A minority majority
Although the Pattani Malay make up only four percent of Thailand's population, they are the majority population within the five southernmost provinces of the country.
In addition to their location, the Pattani Malay are separate from the rest of Thailand in a number of ways. They are Malay in their race, heritage, language and culture. While Thailand is 94 percent Buddhist, almost all of the Pattani Malay are Muslim.
Traditional Pattani wear clothing which reflects their Muslim tradition. The majority speak Jawi, a Malay dialect.
The Pattani were a Malay people with a powerful kingdom that was overtaken by the Thai. They understand themselves to be a different people living under the Thai kingdom. Pattani often intermarry with the Malay across the Malaysian border rather than with the Thai.
The mosque and the community
The mosque and Muslim festivals and observance play an integral part in the life of the Pattani Malay people. The mosque is a place not only for religious practices, but also the place where cultural identity is expressed. It provides education and is at the center of community celebrations in these fishing and farming communities.
As a leader of the mosque, the Imam is often regarded as the leader of the village or community. Because there is a level of distrust of some Thai governmental authorities, who are Buddhist and speak only Thai, many of the Pattani turn to the mosque and Muslim religious and community leaders to provide a channel for voicing their concerns.

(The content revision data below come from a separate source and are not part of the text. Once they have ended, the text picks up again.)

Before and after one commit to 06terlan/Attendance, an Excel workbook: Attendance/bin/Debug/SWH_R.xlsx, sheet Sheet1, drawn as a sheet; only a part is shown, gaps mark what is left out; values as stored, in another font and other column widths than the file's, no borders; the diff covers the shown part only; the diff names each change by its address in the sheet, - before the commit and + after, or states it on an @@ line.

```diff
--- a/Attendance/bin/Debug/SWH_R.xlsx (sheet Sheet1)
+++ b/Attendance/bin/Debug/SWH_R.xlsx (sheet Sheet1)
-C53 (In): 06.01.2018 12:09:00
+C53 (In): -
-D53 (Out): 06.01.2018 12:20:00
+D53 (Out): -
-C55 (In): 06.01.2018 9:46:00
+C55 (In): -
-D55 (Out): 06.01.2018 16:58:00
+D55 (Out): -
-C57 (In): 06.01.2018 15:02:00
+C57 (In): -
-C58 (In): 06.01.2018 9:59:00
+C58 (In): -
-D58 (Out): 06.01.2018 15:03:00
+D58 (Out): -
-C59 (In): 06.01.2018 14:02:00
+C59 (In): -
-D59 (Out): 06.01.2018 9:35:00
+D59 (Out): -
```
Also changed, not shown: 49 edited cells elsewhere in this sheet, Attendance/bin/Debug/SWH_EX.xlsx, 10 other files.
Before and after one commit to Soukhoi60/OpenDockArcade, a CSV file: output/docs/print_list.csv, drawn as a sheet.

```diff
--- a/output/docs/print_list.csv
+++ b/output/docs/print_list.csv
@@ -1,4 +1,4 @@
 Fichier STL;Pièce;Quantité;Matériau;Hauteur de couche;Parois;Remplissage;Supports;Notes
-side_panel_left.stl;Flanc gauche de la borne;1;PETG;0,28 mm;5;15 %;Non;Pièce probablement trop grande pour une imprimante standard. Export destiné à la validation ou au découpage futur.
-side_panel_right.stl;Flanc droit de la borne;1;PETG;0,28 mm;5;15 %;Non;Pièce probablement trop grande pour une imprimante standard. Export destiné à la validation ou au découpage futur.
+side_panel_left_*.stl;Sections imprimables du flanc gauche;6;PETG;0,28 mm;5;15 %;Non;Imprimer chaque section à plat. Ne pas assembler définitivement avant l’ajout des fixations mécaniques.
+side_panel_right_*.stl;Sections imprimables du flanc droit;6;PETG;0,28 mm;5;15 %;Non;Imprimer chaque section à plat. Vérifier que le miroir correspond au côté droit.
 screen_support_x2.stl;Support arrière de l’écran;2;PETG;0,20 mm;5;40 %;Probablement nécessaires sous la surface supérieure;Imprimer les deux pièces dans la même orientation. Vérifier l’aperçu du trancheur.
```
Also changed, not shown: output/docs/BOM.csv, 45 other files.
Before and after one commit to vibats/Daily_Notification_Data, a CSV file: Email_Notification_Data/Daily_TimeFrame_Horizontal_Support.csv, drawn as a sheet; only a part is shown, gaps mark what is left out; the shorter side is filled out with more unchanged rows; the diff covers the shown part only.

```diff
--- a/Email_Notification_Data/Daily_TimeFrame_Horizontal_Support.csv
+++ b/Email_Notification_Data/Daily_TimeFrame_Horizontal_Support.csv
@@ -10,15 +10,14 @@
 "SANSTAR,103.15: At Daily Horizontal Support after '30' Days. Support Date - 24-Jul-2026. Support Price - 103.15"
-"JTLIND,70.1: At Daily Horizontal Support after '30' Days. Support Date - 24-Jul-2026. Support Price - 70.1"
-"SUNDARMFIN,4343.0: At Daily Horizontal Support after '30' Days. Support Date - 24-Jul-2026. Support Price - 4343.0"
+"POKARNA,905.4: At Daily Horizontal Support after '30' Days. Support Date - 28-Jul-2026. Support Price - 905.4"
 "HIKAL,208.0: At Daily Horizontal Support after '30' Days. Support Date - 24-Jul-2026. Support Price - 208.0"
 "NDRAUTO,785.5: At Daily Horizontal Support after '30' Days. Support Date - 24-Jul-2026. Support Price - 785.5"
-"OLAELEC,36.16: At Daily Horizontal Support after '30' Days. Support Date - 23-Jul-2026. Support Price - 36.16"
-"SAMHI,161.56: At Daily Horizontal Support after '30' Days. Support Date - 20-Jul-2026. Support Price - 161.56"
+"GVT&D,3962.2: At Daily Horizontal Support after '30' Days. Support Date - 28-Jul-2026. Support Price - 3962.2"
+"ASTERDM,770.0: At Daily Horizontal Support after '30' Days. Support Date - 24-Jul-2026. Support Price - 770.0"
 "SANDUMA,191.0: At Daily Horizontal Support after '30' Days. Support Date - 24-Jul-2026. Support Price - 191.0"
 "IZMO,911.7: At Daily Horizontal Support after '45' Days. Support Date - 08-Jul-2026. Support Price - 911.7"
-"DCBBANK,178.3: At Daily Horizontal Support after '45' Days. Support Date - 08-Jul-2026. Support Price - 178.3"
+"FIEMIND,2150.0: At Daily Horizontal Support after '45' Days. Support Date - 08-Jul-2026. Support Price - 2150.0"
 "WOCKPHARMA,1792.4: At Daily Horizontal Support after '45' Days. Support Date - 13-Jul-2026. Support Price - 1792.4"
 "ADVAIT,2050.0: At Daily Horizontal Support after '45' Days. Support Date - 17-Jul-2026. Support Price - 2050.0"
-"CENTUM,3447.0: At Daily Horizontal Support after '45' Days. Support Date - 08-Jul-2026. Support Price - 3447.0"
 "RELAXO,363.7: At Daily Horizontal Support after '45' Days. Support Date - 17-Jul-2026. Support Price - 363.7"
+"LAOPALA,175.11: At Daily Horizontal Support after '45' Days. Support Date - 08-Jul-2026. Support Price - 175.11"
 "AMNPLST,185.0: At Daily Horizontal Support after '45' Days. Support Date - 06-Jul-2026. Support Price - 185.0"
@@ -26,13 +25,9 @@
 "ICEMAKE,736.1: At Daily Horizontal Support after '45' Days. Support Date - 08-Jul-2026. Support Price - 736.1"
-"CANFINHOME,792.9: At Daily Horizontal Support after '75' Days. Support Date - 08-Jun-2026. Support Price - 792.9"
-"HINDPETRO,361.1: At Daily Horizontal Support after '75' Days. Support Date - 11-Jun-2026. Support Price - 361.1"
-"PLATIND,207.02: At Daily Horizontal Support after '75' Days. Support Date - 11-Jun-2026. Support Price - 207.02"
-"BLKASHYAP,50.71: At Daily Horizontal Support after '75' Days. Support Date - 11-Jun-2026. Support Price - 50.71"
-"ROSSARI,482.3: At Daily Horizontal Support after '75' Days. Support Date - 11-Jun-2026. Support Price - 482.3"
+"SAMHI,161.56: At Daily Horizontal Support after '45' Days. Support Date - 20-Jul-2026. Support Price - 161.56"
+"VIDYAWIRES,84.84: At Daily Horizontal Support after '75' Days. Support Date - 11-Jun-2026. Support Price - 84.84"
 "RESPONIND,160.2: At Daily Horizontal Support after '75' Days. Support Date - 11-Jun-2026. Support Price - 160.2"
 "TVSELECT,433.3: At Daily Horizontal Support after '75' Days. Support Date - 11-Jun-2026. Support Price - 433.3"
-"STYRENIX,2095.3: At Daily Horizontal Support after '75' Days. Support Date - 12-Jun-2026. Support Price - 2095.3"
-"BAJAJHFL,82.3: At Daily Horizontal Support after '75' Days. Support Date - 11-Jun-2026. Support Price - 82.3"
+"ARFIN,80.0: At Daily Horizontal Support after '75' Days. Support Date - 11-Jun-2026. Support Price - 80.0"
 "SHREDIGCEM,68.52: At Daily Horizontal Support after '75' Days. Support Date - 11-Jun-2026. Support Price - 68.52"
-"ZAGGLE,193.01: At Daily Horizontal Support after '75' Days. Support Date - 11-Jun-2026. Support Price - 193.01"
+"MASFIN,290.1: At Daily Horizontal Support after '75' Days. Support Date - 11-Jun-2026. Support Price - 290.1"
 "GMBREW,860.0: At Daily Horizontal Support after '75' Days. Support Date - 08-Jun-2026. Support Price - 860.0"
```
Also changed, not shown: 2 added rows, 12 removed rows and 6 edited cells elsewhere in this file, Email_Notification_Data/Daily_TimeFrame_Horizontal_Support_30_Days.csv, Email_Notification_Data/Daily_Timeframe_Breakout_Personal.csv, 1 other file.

Another important figure in Pattani religious life is the "bomoh." The bomoh is a folk healer that acts as a mediator or median between the spirit world and the earthly world. He provides fortune telling as well.
Despite their resistance to the Thai language and culture, the Pattani have adopted the Thai belief in "phi's" or ghosts. So in reality, the Pattani practice a blend of Islam, folk and animist beliefs.
Population: +\- 2 to 3 million
Religion: Sunni Muslim
Language: Malay dialect; Thai
Geographical location/s: Five southern provinces of Thailand; substantive community in Bangkok, Thailand
Percentage evangelized (access to the gospel): 25 percent
Profile: Tradition: gone with the tide
One of the Pattani Malay's more colorful traditions, the "kolae" fishing boats are becoming more and more rare along the coast of southern Thailand. The kolae are striking because of the intricate paintings that grace the side of these long wooden boats. Beautifully carved and painted, most kolae display the image of the naga, a powerful mythical creature of the sea.
Built to last, these hand-crafted vessels are usually passed down from father to son. Many fishermen try to continue the tradition by refurbishing old kolae, because it is so expensive to buy a new one. There are only a few craftsmen left who make and paint the trawlers.